## EXERCISE REQUIREMENTS
Write the data below out again, exactly as each line reads.

::::

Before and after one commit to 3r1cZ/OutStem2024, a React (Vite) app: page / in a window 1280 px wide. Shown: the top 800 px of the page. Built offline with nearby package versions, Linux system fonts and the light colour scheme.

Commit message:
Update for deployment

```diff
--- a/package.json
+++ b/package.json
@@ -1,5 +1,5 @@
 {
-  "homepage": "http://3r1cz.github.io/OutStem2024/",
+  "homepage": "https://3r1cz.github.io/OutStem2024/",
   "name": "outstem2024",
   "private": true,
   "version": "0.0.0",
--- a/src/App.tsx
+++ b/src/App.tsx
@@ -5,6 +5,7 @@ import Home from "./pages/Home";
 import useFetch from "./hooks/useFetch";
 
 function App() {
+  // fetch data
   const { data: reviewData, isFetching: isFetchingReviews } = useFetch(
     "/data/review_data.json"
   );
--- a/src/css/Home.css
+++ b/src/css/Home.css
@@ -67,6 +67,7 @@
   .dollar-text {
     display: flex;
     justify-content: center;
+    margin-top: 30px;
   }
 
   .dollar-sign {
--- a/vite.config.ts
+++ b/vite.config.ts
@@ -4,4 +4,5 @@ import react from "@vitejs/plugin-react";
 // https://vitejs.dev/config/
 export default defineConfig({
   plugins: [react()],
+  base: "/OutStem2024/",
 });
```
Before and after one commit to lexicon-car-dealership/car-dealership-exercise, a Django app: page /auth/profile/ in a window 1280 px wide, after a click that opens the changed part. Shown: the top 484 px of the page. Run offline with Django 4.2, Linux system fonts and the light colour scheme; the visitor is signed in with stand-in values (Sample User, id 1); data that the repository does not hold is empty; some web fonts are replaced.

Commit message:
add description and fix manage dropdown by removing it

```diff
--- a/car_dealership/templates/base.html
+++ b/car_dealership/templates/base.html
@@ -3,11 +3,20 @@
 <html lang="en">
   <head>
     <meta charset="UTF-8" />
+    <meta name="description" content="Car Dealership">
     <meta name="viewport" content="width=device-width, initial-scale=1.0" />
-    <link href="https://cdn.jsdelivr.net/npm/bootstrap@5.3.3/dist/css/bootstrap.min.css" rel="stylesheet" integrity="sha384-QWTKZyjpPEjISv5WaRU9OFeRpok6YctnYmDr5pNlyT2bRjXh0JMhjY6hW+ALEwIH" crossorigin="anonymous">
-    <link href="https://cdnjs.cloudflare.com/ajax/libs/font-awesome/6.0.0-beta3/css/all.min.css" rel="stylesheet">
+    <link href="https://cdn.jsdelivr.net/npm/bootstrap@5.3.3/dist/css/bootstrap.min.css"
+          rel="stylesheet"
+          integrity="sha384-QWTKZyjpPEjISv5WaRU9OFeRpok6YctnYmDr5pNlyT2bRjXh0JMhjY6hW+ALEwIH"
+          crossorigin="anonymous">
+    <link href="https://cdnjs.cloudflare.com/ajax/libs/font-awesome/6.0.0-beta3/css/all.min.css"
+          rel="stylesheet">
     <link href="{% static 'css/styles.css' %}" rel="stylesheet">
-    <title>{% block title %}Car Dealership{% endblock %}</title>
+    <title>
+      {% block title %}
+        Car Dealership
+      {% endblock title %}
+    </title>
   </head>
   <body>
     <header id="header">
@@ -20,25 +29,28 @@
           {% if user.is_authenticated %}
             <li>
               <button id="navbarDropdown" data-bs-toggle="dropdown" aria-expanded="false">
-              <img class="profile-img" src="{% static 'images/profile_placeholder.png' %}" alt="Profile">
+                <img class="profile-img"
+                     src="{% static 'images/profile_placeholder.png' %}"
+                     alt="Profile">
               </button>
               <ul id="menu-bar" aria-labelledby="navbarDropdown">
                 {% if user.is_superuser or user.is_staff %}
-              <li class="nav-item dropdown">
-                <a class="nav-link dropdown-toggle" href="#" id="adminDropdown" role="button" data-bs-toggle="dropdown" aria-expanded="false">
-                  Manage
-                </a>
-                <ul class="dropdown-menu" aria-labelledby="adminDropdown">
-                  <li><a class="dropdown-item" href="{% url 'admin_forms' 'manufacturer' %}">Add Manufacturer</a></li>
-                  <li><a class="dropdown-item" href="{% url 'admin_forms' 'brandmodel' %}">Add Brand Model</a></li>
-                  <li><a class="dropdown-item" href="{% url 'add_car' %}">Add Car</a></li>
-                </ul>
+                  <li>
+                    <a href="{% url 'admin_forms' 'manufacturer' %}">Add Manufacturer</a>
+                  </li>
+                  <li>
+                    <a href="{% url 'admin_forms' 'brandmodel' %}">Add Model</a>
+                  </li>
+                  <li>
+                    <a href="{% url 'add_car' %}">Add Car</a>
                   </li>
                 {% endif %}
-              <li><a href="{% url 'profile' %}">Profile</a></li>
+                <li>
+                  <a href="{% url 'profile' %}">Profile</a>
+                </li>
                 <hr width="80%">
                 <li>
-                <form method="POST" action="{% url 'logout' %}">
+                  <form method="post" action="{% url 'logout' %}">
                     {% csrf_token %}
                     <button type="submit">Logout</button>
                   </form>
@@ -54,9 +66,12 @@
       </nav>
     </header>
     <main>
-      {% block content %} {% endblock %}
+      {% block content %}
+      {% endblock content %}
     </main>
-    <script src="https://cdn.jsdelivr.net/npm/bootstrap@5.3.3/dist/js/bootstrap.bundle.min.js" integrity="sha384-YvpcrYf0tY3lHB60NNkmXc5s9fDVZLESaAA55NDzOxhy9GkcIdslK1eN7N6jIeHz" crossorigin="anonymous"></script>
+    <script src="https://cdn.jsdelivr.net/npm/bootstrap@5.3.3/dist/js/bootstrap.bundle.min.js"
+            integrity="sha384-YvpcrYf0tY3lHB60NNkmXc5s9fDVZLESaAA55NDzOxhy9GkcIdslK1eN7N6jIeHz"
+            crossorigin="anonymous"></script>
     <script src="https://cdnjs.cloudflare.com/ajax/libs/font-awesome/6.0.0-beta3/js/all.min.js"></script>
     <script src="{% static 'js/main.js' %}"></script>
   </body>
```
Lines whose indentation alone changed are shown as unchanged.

::::

## EXERCISE ANSWER
Before and after one commit to 3r1cZ/OutStem2024, a React (Vite) app: page / in a window 1280 px wide. Shown: the top 800 px of the page. Built offline with nearby package versions, Linux system fonts and the light colour scheme.

Commit message:
Update for deployment

```diff
--- a/package.json
+++ b/package.json
@@ -1,5 +1,5 @@
 {
-  "homepage": "http://3r1cz.github.io/OutStem2024/",
+  "homepage": "https://3r1cz.github.io/OutStem2024/",
   "name": "outstem2024",
   "private": true,
   "version": "0.0.0",
--- a/src/App.tsx
+++ b/src/App.tsx
@@ -5,6 +5,7 @@ import Home from "./pages/Home";
 import useFetch from "./hooks/useFetch";
 
 function App() {
+  // fetch data
   const { data: reviewData, isFetching: isFetchingReviews } = useFetch(
     "/data/review_data.json"
   );
--- a/src/css/Home.css
+++ b/src/css/Home.css
@@ -67,6 +67,7 @@
   .dollar-text {
     display: flex;
     justify-content: center;
+    margin-top: 30px;
   }
 
   .dollar-sign {
--- a/vite.config.ts
+++ b/vite.config.ts
@@ -4,4 +4,5 @@ import react from "@vitejs/plugin-react";
 // https://vitejs.dev/config/
 export default defineConfig({
   plugins: [react()],
+  base: "/OutStem2024/",
 });
```
Before and after one commit to lexicon-car-dealership/car-dealership-exercise, a Django app: page /auth/profile/ in a window 1280 px wide, after a click that opens the changed part. Shown: the top 484 px of the page. Run offline with Django 4.2, Linux system fonts and the light colour scheme; the visitor is signed in with stand-in values (Sample User, id 1); data that the repository does not hold is empty; some web fonts are replaced.

Commit message:
add description and fix manage dropdown by removing it

```diff
--- a/car_dealership/templates/base.html
+++ b/car_dealership/templates/base.html
@@ -3,11 +3,20 @@
 <html lang="en">
   <head>
     <meta charset="UTF-8" />
+    <meta name="description" content="Car Dealership">
     <meta name="viewport" content="width=device-width, initial-scale=1.0" />
-    <link href="https://cdn.jsdelivr.net/npm/bootstrap@5.3.3/dist/css/bootstrap.min.css" rel="stylesheet" integrity="sha384-QWTKZyjpPEjISv5WaRU9OFeRpok6YctnYmDr5pNlyT2bRjXh0JMhjY6hW+ALEwIH" crossorigin="anonymous">
-    <link href="https://cdnjs.cloudflare.com/ajax/libs/font-awesome/6.0.0-beta3/css/all.min.css" rel="stylesheet">
+    <link href="https://cdn.jsdelivr.net/npm/bootstrap@5.3.3/dist/css/bootstrap.min.css"
+          rel="stylesheet"
+          integrity="sha384-QWTKZyjpPEjISv5WaRU9OFeRpok6YctnYmDr5pNlyT2bRjXh0JMhjY6hW+ALEwIH"
+          crossorigin="anonymous">
+    <link href="https://cdnjs.cloudflare.com/ajax/libs/font-awesome/6.0.0-beta3/css/all.min.css"
+          rel="stylesheet">
     <link href="{% static 'css/styles.css' %}" rel="stylesheet">
-    <title>{% block title %}Car Dealership{% endblock %}</title>
+    <title>
+      {% block title %}
+        Car Dealership
+      {% endblock title %}
+    </title>
   </head>
   <body>
     <header id="header">
@@ -20,25 +29,28 @@
           {% if user.is_authenticated %}
             <li>
               <button id="navbarDropdown" data-bs-toggle="dropdown" aria-expanded="false">
-              <img class="profile-img" src="{% static 'images/profile_placeholder.png' %}" alt="Profile">
+                <img class="profile-img"
+                     src="{% static 'images/profile_placeholder.png' %}"
+                     alt="Profile">
               </button>
               <ul id="menu-bar" aria-labelledby="navbarDropdown">
                 {% if user.is_superuser or user.is_staff %}
-              <li class="nav-item dropdown">
-                <a class="nav-link dropdown-toggle" href="#" id="adminDropdown" role="button" data-bs-toggle="dropdown" aria-expanded="false">
-                  Manage
-                </a>
-                <ul class="dropdown-menu" aria-labelledby="adminDropdown">
-                  <li><a class="dropdown-item" href="{% url 'admin_forms' 'manufacturer' %}">Add Manufacturer</a></li>
-                  <li><a class="dropdown-item" href="{% url 'admin_forms' 'brandmodel' %}">Add Brand Model</a></li>
-                  <li><a class="dropdown-item" href="{% url 'add_car' %}">Add Car</a></li>
-                </ul>
+                  <li>
+                    <a href="{% url 'admin_forms' 'manufacturer' %}">Add Manufacturer</a>
+                  </li>
+                  <li>
+                    <a href="{% url 'admin_forms' 'brandmodel' %}">Add Model</a>
+                  </li>
+                  <li>
+                    <a href="{% url 'add_car' %}">Add Car</a>
                   </li>
                 {% endif %}
-              <li><a href="{% url 'profile' %}">Profile</a></li>
+                <li>
+                  <a href="{% url 'profile' %}">Profile</a>
+                </li>
                 <hr width="80%">
                 <li>
-                <form method="POST" action="{% url 'logout' %}">
+                  <form method="post" action="{% url 'logout' %}">
                     {% csrf_token %}
                     <button type="submit">Logout</button>
                   </form>
@@ -54,9 +66,12 @@
       </nav>
     </header>
     <main>
-      {% block content %} {% endblock %}
+      {% block content %}
+      {% endblock content %}
     </main>
-    <script src="https://cdn.jsdelivr.net/npm/bootstrap@5.3.3/dist/js/bootstrap.bundle.min.js" integrity="sha384-YvpcrYf0tY3lHB60NNkmXc5s9fDVZLESaAA55NDzOxhy9GkcIdslK1eN7N6jIeHz" crossorigin="anonymous"></script>
+    <script src="https://cdn.jsdelivr.net/npm/bootstrap@5.3.3/dist/js/bootstrap.bundle.min.js"
+            integrity="sha384-YvpcrYf0tY3lHB60NNkmXc5s9fDVZLESaAA55NDzOxhy9GkcIdslK1eN7N6jIeHz"
+            crossorigin="anonymous"></script>
     <script src="https://cdnjs.cloudflare.com/ajax/libs/font-awesome/6.0.0-beta3/js/all.min.js"></script>
     <script src="{% static 'js/main.js' %}"></script>
   </body>
```
Lines whose indentation alone changed are shown as unchanged.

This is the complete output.